SCOTTSDALE, Ariz. – Three years ago, Denny McCarthy was a Web.com Tour rookie fresh off a U.S. Open appearance at Oakmont and was in need of a caddie for the Air Capital Classic in Wichita, Kansas. Derek Smith was an aspiring pro who had tried to Monday qualify for the tournament but failed.
Smith stuck around the next day looking to potentially caddie for a player. He was introduced to McCarthy and walked nine holes with him that day before McCarthy asked him to carry the bag for the week.
McCarthy tied for sixth that week and Smith earned himself a full-time gig.
“We’ve been together ever since,” McCarthy said.
This week at the Waste Management Phoenix Open, McCarthy and Smith experienced easily their craziest few moments as a team. One moment, McCarthy was penalized for Smith violating one of the new Rules of Golf. Less than 24 hours later, the PGA Tour was rescinding the penalty, citing “a great deal of confusion among players and caddies on the practical application of the new rule,” as examples of potential infractions began to pile up Friday evening.
“I tried to put it past me, but a bunch of people were texting me and sending me pictures of other players yesterday,” McCarthy said Saturday after a third-round 71, which has him, with the penalty taken away, at 8 under entering the final round. “And I called a rules official over this morning and showed them a couple videos of pictures that people sent me of other players doing exactly the same thing and I was trying to find out what the difference was, basically. And he said there was no difference and that they just, they missed it.
“So, yeah, obviously it's a great feeling to get those two shots back.”

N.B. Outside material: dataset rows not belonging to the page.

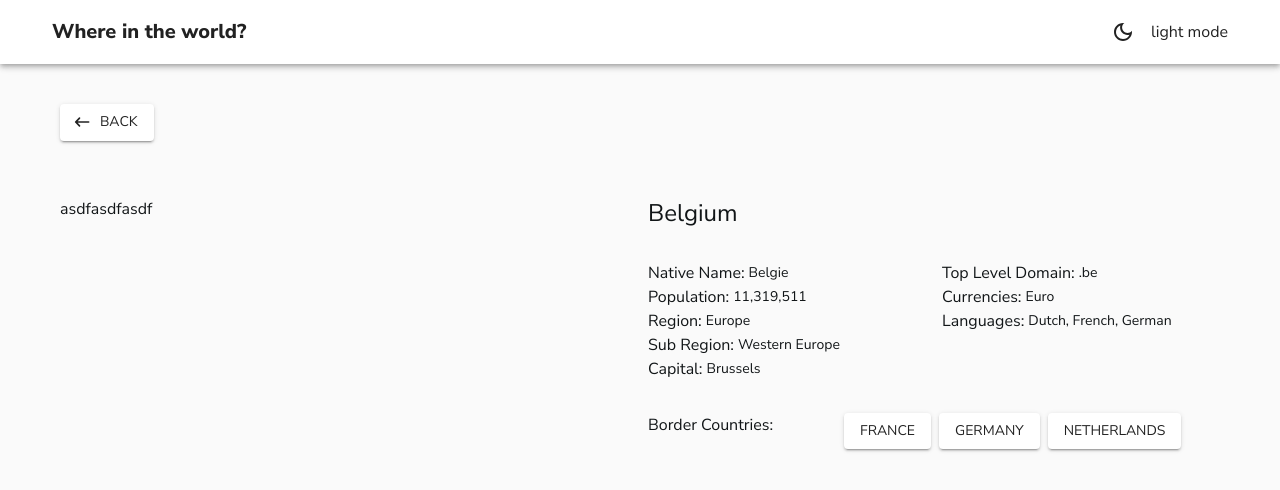
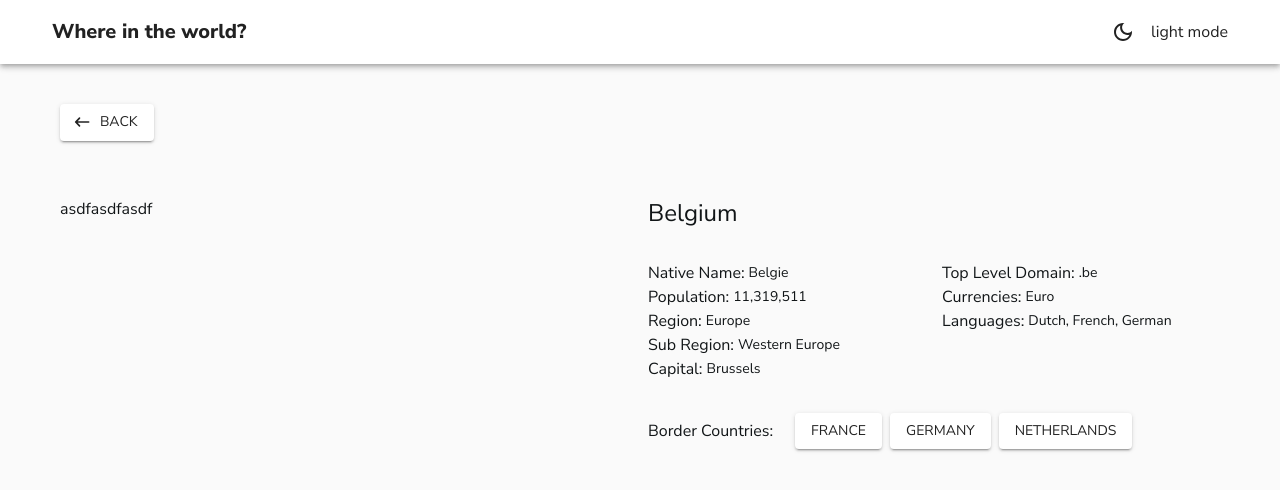
Before and after one commit to AlirezaEttehadi/alibaba-ettehadi-front, a Next.js app: page /1 in a window 1280 px wide. Shown: the top 490 px of the page. Built offline with nearby package versions, Linux system fonts and the light colour scheme.

Commit message:
border countries ui bug fix

```diff
--- a/pages/[country]/index.js
+++ b/pages/[country]/index.js
@@ -72,13 +72,13 @@ export default function Country() {
               </Box>
             </Grid>
           </Grid>
-          <Grid container spacing={2}>
-            <Grid item xs={12} md={4}>
+          <Grid container spacing={2} display="flex" alignItems="center">
+            <Grid item xs={12} md={3}>
               <Typography variant="body1" mr={0.5}>
                 Border Countries:
               </Typography>
             </Grid>
-            <Grid item xs={12} md={8}>
+            <Grid item xs={12} md={9}>
               <Button variant="contained">France</Button>
               <Button variant="contained" sx={{ marginX: 1 }}>
                 Germany
```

On the 15th during Friday’s second round at TPC Scottsdale, Smith was caught on camera standing behind McCarthy as he took practice swings before a 65-yard pitch shot. When they arrived in the scoring tent, they were informed that McCarthy would receive a two-shot penalty for violating Rule 10.2b(4), which prohibits a player from having his or her caddie deliberately stand behind him or her when the player begins taking a stance.
While walking down the clubhouse stairs shortly after the decision, a visibly upset Smith flung his hat into the evening sky. But never for one moment did McCarthy or Smith direct their frustration at each other.
“I have his back,” McCarthy said. “I had his back yesterday. There wasn’t one moment where I was mad at him at all or he was mad at me.”
McCarthy and Smith were also thrilled to see the wave of support that poured across social media on Friday night.
“That made me feel a lot better, especially when you have fellow players and friends going to bat for you,” McCarthy said. “I think they're just also frustrated and confused with what the rules actually are, because as everyone saw from the video, what I did didn't look like that should warrant a two-shot penalty and I think that's part of the reason everyone was kind of lashing out.”
A day later, in the 11th fairway, McCarthy and Smith were told there would be no penalty after all.
“It was really weird,” Smith said. “In the back of my mind it was always kind of there that they were still going to do something, with all the things I was hearing about the conversations that were happening.”
Though McCarthy and Smith are still wary about the rule and how it could continue to be interpreted in its current verbiage, they know that no matter what happens they will approach rounds with extra caution. And remain hopeful that issues with the rule with be addressed.
“We were definitely conscious of it today, that's for sure,” McCarthy said. “I think we just need to be a little more aware. … I need to be aware myself, not stepping in when my caddie's there. We just need to maybe just go about things just a little bit differently, but it is what it is.”
Said Smith: “Hopefully this only helped everyone interpret the rule a little better and everybody kind of get on the same page. It’s just an odd rule.”